Content starts

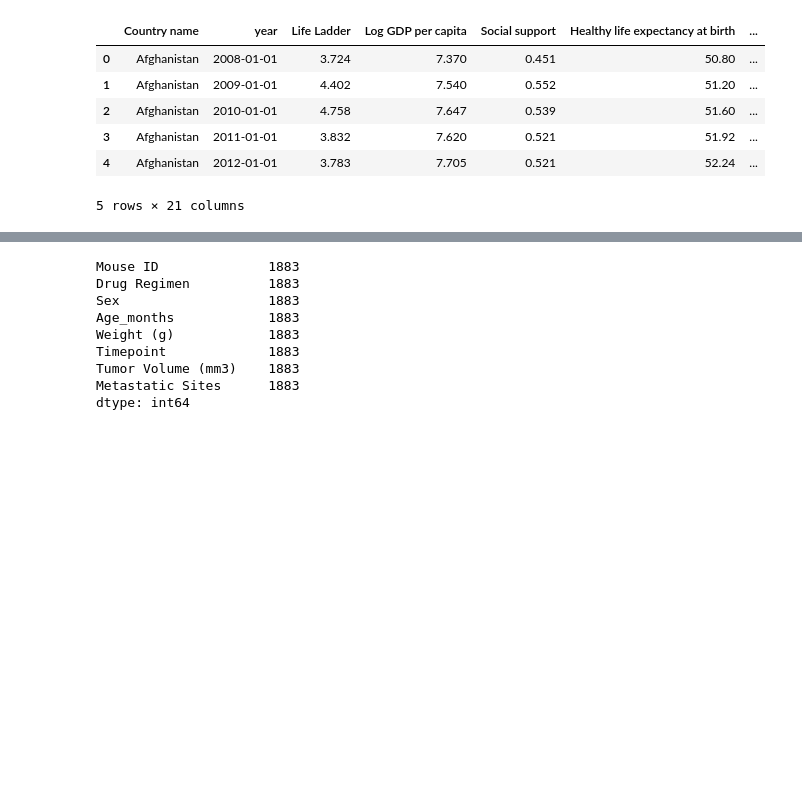
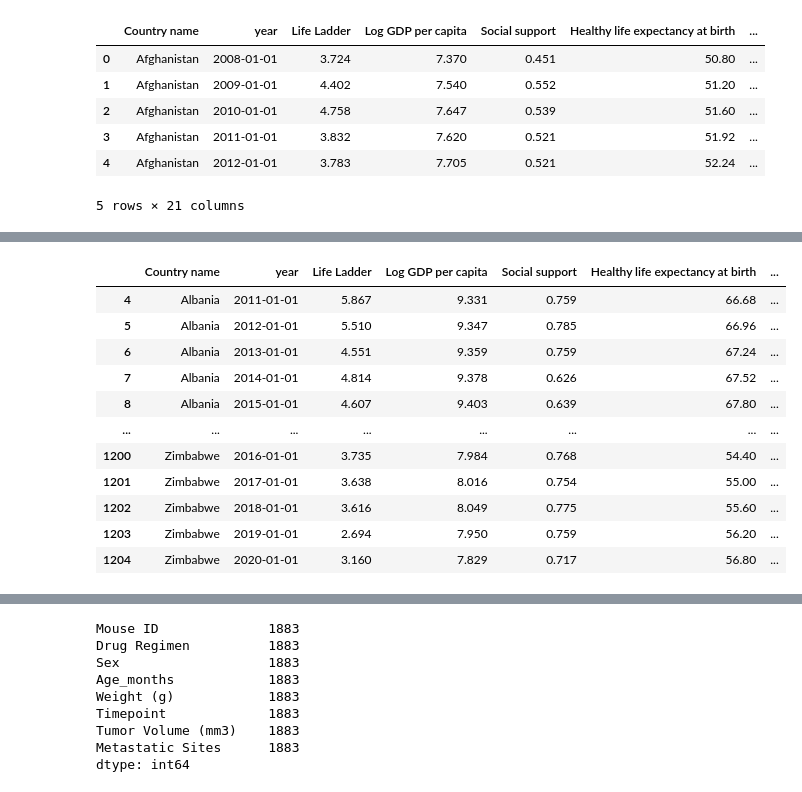
Before and after one commit to SimplyLizzy/FactorsOfHappinness, a Jupyter notebook: FactorofHappinesscharts.ipynb, the cells around one changed output, grey strips where cells are left out. Drawn from its saved outputs; the diff is of its cells as text; code cells hidden in the pictures; blank space fills up the shorter version.

Commit message:
merge

```diff
--- a/FactorofHappinesscharts.ipynb
+++ b/FactorofHappinesscharts.ipynb
@@ -103,0 +75,81 @@ Name: year, Length: 1949, dtype: bool
+# %%
+happy_region_df.keys()
+
+#clean_happy_region_df = {[
+
+# #(['Country name', 'year', 'Life Ladder', 'Log GDP per capita',
+#        'Social support', 'Healthy life expectancy at birth',
+#        'Freedom to make life choices', 'Generosity',
+#        'Perceptions of corruption', 'Positive affect', 'Negative affect',
+#        'alpha-2', 'alpha-3', 'country-code', 'region',
+#        'sub-region', 'intermediate-region', 'region-code', 'sub-region-code',
+#        'intermediate-region-code'],
+#       dtype='object')
+
+sort=happy_region_df['year']
+# .drop_duplicates()
+sort.value_counts()
+
+list_2020_countries = pd.DataFrame(happy_region_df["Country name"].loc[happy_region_df["year"]=="2020-01-01"])
+
+# list_2020_countries['year'] =""
+# list_2020_countries['Life Ladder'] = ""
+# list_2020_countries['Log GDP per capita'] = ""
+# list_2020_countries['Social support'] = ""
+# list_2020_countries['Healthy life expectancy at birth'] = ""
+# list_2020_countries['Freedom to make life choices', 'Generosity'] = ""
+# list_2020_countries['Perceptions of corruption'] = ""
+# list_2020_countries['Positive affect'] = ""
+# list_2020_countries['Negative affect'] = ""
+# list_2020_countries['alpha-2'] = ""
+# list_2020_countries['alpha-3'] = ""
+# list_2020_countries['Pcountry-code'] = ""
+# list_2020_countries['region'] = ""
+# list_2020_countries['sub-region'] = ""
+# list_2020_countries['intermediate-region'] = ""
+# list_2020_countries['region-code'] = ""
+# list_2020_countries['sub-region-code'] = ""
+# list_2020_countries['intermediate-region-code'] = ""
+
+list_2020_countries
+list_2020_data_df =  pd.merge(list_2020_countries, happy_region_df,
+                                 how='left', on='Country name')
+list_2020_data_df
+list_2011_countries = pd.DataFrame(happy_region_df["Country name"].loc[happy_region_df["year"]=="2011-01-01"])
+list_2011_countries
+list_2011_data =  pd.merge(list_2011_countries, list_2020_data_df,
+                                 how='left', on='Country name')
+list_2013_countries = pd.DataFrame(happy_region_df["Country name"].loc[happy_region_df["year"]=="2013-01-01"])
+list_2013_countries
+list_2013_data =  pd.merge(list_2013_countries, list_2011_data,
+                                 how='left', on='Country name')
+list_2019_countries = pd.DataFrame(happy_region_df["Country name"].loc[happy_region_df["year"]=="2019-01-01"])
+list_2019_countries
+list_2019_data =  pd.merge(list_2019_countries, list_2013_data,
+                                 how='left', on='Country name')
+list_2014_countries = pd.DataFrame(happy_region_df["Country name"].loc[happy_region_df["year"]=="2014-01-01"])
+list_2014_countries
+list_2014_data =  pd.merge(list_2014_countries, list_2019_data,
+                                 how='left', on='Country name')
+list_2018_countries = pd.DataFrame(happy_region_df["Country name"].loc[happy_region_df["year"]=="2018-01-01"])
+list_2018_countries
+final_data_df =  pd.merge(list_2018_countries, list_2014_data,
+                                 how='left', on='Country name')
+# # list_2011_count
+final_data_df = final_data_df.loc[final_data_df["year"] > '2010-01-01']
+# final_data_df = final_data_df['year'].value_counts()
+# final_data_df.sort_values()
+final_data_df
+# %% [output]
+|  | Country name | year | Life Ladder | Log GDP per capita | Social support | Healthy life expectancy at birth | ... |
+| 4 | Albania | 2011-01-01 | 5.867 | 9.331 | 0.759 | 66.68 | ... |
+| 5 | Albania | 2012-01-01 | 5.510 | 9.347 | 0.785 | 66.96 | ... |
+| 6 | Albania | 2013-01-01 | 4.551 | 9.359 | 0.759 | 67.24 | ... |
+| 7 | Albania | 2014-01-01 | 4.814 | 9.378 | 0.626 | 67.52 | ... |
+| 8 | Albania | 2015-01-01 | 4.607 | 9.403 | 0.639 | 67.80 | ... |
+| ... | ... | ... | ... | ... | ... | ... | ... |
+| 1200 | Zimbabwe | 2016-01-01 | 3.735 | 7.984 | 0.768 | 54.40 | ... |
+| 1201 | Zimbabwe | 2017-01-01 | 3.638 | 8.016 | 0.754 | 55.00 | ... |
+| 1202 | Zimbabwe | 2018-01-01 | 3.616 | 8.049 | 0.775 | 55.60 | ... |
+| 1203 | Zimbabwe | 2019-01-01 | 2.694 | 7.950 | 0.759 | 56.20 | ... |
+| 1204 | Zimbabwe | 2020-01-01 | 3.160 | 7.829 | 0.717 | 56.80 | ... |
```
Also changed, not shown: parts of 3 cells of this notebook.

Content ends

WHAT NEEDS TO BE DONE:
Return the whole listing word for word, minus its pictures.

ANSWER SECTION:
Before and after one commit to SimplyLizzy/FactorsOfHappinness, a Jupyter notebook: FactorofHappinesscharts.ipynb, the cells around one changed output, grey strips where cells are left out. Drawn from its saved outputs; the diff is of its cells as text; code cells hidden in the pictures; blank space fills up the shorter version.

Commit message:
merge

```diff
--- a/FactorofHappinesscharts.ipynb
+++ b/FactorofHappinesscharts.ipynb
@@ -103,0 +75,81 @@ Name: year, Length: 1949, dtype: bool
+# %%
+happy_region_df.keys()
+
+#clean_happy_region_df = {[
+
+# #(['Country name', 'year', 'Life Ladder', 'Log GDP per capita',
+#        'Social support', 'Healthy life expectancy at birth',
+#        'Freedom to make life choices', 'Generosity',
+#        'Perceptions of corruption', 'Positive affect', 'Negative affect',
+#        'alpha-2', 'alpha-3', 'country-code', 'region',
+#        'sub-region', 'intermediate-region', 'region-code', 'sub-region-code',
+#        'intermediate-region-code'],
+#       dtype='object')
+
+sort=happy_region_df['year']
+# .drop_duplicates()
+sort.value_counts()
+
+list_2020_countries = pd.DataFrame(happy_region_df["Country name"].loc[happy_region_df["year"]=="2020-01-01"])
+
+# list_2020_countries['year'] =""
+# list_2020_countries['Life Ladder'] = ""
+# list_2020_countries['Log GDP per capita'] = ""
+# list_2020_countries['Social support'] = ""
+# list_2020_countries['Healthy life expectancy at birth'] = ""
+# list_2020_countries['Freedom to make life choices', 'Generosity'] = ""
+# list_2020_countries['Perceptions of corruption'] = ""
+# list_2020_countries['Positive affect'] = ""
+# list_2020_countries['Negative affect'] = ""
+# list_2020_countries['alpha-2'] = ""
+# list_2020_countries['alpha-3'] = ""
+# list_2020_countries['Pcountry-code'] = ""
+# list_2020_countries['region'] = ""
+# list_2020_countries['sub-region'] = ""
+# list_2020_countries['intermediate-region'] = ""
+# list_2020_countries['region-code'] = ""
+# list_2020_countries['sub-region-code'] = ""
+# list_2020_countries['intermediate-region-code'] = ""
+
+list_2020_countries
+list_2020_data_df =  pd.merge(list_2020_countries, happy_region_df,
+                                 how='left', on='Country name')
+list_2020_data_df
+list_2011_countries = pd.DataFrame(happy_region_df["Country name"].loc[happy_region_df["year"]=="2011-01-01"])
+list_2011_countries
+list_2011_data =  pd.merge(list_2011_countries, list_2020_data_df,
+                                 how='left', on='Country name')
+list_2013_countries = pd.DataFrame(happy_region_df["Country name"].loc[happy_region_df["year"]=="2013-01-01"])
+list_2013_countries
+list_2013_data =  pd.merge(list_2013_countries, list_2011_data,
+                                 how='left', on='Country name')
+list_2019_countries = pd.DataFrame(happy_region_df["Country name"].loc[happy_region_df["year"]=="2019-01-01"])
+list_2019_countries
+list_2019_data =  pd.merge(list_2019_countries, list_2013_data,
+                                 how='left', on='Country name')
+list_2014_countries = pd.DataFrame(happy_region_df["Country name"].loc[happy_region_df["year"]=="2014-01-01"])
+list_2014_countries
+list_2014_data =  pd.merge(list_2014_countries, list_2019_data,
+                                 how='left', on='Country name')
+list_2018_countries = pd.DataFrame(happy_region_df["Country name"].loc[happy_region_df["year"]=="2018-01-01"])
+list_2018_countries
+final_data_df =  pd.merge(list_2018_countries, list_2014_data,
+                                 how='left', on='Country name')
+# # list_2011_count
+final_data_df = final_data_df.loc[final_data_df["year"] > '2010-01-01']
+# final_data_df = final_data_df['year'].value_counts()
+# final_data_df.sort_values()
+final_data_df
+# %% [output]
+|  | Country name | year | Life Ladder | Log GDP per capita | Social support | Healthy life expectancy at birth | ... |
+| 4 | Albania | 2011-01-01 | 5.867 | 9.331 | 0.759 | 66.68 | ... |
+| 5 | Albania | 2012-01-01 | 5.510 | 9.347 | 0.785 | 66.96 | ... |
+| 6 | Albania | 2013-01-01 | 4.551 | 9.359 | 0.759 | 67.24 | ... |
+| 7 | Albania | 2014-01-01 | 4.814 | 9.378 | 0.626 | 67.52 | ... |
+| 8 | Albania | 2015-01-01 | 4.607 | 9.403 | 0.639 | 67.80 | ... |
+| ... | ... | ... | ... | ... | ... | ... | ... |
+| 1200 | Zimbabwe | 2016-01-01 | 3.735 | 7.984 | 0.768 | 54.40 | ... |
+| 1201 | Zimbabwe | 2017-01-01 | 3.638 | 8.016 | 0.754 | 55.00 | ... |
+| 1202 | Zimbabwe | 2018-01-01 | 3.616 | 8.049 | 0.775 | 55.60 | ... |
+| 1203 | Zimbabwe | 2019-01-01 | 2.694 | 7.950 | 0.759 | 56.20 | ... |
+| 1204 | Zimbabwe | 2020-01-01 | 3.160 | 7.829 | 0.717 | 56.80 | ... |
```
Also changed, not shown: parts of 3 cells of this notebook.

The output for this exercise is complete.